The term that concerns us now is made up of two words, which come from Latin. First of all, there are pronouns, which emanates from “pronouns.” This word is the result of the sum of two components: the prefix “pro-“, which can be translated as “in front”, and the noun “nomen”, which is synonymous with “name”. Hence the definitive meaning of that union is “instead of name.”
Second, there is the word possessive, which also comes, etymologically speaking, from Latin. In your case, we can determine that it is the result of the evolution of the verb “posidere”. This was made up of “potis”, which is equivalent to “powerful”, and “sedere”, which means “to sit”.
The pronouns They are a kind of word that has no fixed referent since its determination is given by the relationship it establishes with other words that have already been named.
Within the group of personal pronouns (which express various grammatical categories, have no lexical content and usually refer to objects, animals or people), are the possessive pronouns.
These pronouns vary in form according to the category of grammatical person and appear next to the nouns to determine the possessor.
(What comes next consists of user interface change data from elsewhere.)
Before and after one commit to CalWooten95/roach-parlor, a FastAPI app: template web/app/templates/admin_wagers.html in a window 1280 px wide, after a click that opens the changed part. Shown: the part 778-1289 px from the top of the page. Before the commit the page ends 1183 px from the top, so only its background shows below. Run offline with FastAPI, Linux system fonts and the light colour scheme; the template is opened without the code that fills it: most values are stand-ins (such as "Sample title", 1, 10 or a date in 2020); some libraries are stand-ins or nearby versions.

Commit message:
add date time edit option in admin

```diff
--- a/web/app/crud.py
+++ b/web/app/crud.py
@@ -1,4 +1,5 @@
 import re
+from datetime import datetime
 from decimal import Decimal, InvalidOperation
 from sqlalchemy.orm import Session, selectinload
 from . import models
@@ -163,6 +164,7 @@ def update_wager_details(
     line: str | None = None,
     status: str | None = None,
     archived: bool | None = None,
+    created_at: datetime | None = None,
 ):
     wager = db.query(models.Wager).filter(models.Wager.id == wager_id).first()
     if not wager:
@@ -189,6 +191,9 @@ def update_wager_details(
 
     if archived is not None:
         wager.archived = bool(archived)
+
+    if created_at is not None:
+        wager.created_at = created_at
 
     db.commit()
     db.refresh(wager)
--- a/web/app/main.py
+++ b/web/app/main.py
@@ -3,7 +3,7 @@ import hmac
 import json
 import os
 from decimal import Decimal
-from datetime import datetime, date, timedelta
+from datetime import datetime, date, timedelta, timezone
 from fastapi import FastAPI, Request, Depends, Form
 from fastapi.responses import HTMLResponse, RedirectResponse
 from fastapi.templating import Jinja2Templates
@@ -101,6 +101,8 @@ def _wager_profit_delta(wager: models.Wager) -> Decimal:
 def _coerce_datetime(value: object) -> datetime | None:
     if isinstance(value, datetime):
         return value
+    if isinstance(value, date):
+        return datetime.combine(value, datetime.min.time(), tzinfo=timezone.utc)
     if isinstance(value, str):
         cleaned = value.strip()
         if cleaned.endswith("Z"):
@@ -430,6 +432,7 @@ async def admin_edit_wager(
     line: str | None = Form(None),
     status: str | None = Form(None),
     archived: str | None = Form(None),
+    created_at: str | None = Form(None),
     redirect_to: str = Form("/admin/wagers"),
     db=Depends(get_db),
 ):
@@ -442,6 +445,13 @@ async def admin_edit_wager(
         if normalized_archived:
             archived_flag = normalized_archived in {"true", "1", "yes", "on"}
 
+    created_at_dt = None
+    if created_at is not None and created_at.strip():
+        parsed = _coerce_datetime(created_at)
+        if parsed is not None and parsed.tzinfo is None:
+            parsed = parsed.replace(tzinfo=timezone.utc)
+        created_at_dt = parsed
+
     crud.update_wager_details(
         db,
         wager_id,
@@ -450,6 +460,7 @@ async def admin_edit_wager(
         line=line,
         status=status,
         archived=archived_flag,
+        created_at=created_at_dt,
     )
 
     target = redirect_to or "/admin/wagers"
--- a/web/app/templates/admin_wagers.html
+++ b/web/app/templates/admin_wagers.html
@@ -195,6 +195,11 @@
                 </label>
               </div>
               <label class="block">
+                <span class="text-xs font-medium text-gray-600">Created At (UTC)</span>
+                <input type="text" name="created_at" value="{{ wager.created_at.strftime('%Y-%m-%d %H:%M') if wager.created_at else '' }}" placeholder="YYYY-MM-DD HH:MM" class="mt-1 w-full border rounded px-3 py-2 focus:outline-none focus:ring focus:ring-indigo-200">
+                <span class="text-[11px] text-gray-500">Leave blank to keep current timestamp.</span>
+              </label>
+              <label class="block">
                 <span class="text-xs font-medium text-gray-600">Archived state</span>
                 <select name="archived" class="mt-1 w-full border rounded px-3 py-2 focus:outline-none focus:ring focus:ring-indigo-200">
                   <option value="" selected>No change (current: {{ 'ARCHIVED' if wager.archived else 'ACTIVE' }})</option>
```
The possessive pronoun makes the property, closeness, or relationship between a grammatical person and a grammatical element explicit.
In addition to all the above, we would have to highlight other information of interest about possessive pronouns such as the following:
• They are always used after the noun has been quoted.
• In the first person, both singular and plural, there are the following possessive pronouns: mine, mine, mine, mine, our, our, our and ours.
• In the case of the second person, there are these: yours, yours, yours, yours, yours, yours, yours and yours.
• In reference to the third person, we come across these possessive pronouns: yours, yours, yours and yours.
• Any pronoun of this type, you have to know that it will have the same gender and the same number as the noun it refers to.
• It is common to use expressions such as “mine” or “yours”, among others, to refer to what concerns or belongs to someone in question.
“Yours”, “Own”, “our” and “yours” are some examples of possessive pronouns. “That book is yours” is an expression that uses the possessive pronoun “yours” to refer to the property of a “book”. The comment is directed to the owner of the “book”; otherwise the sentence should be constructed differently (“That book is his”).
If he “book” outside of the speaker, the correct phrase would be “That book is mine”, since the personal pronoun “Own” indicates that the property of the book belongs to the person who pronounces the expression.
“Our teacher is called Jacinta”, “Give back to Mario what is his”, “Our players are the most expensive in the country” and “Is that car yours?” are other expressions with possessive pronouns.
It should be noted that these pronouns are very similar to the possessive adjectives, although possessive pronouns act independently and do not necessarily require the close presence of the noun they complement.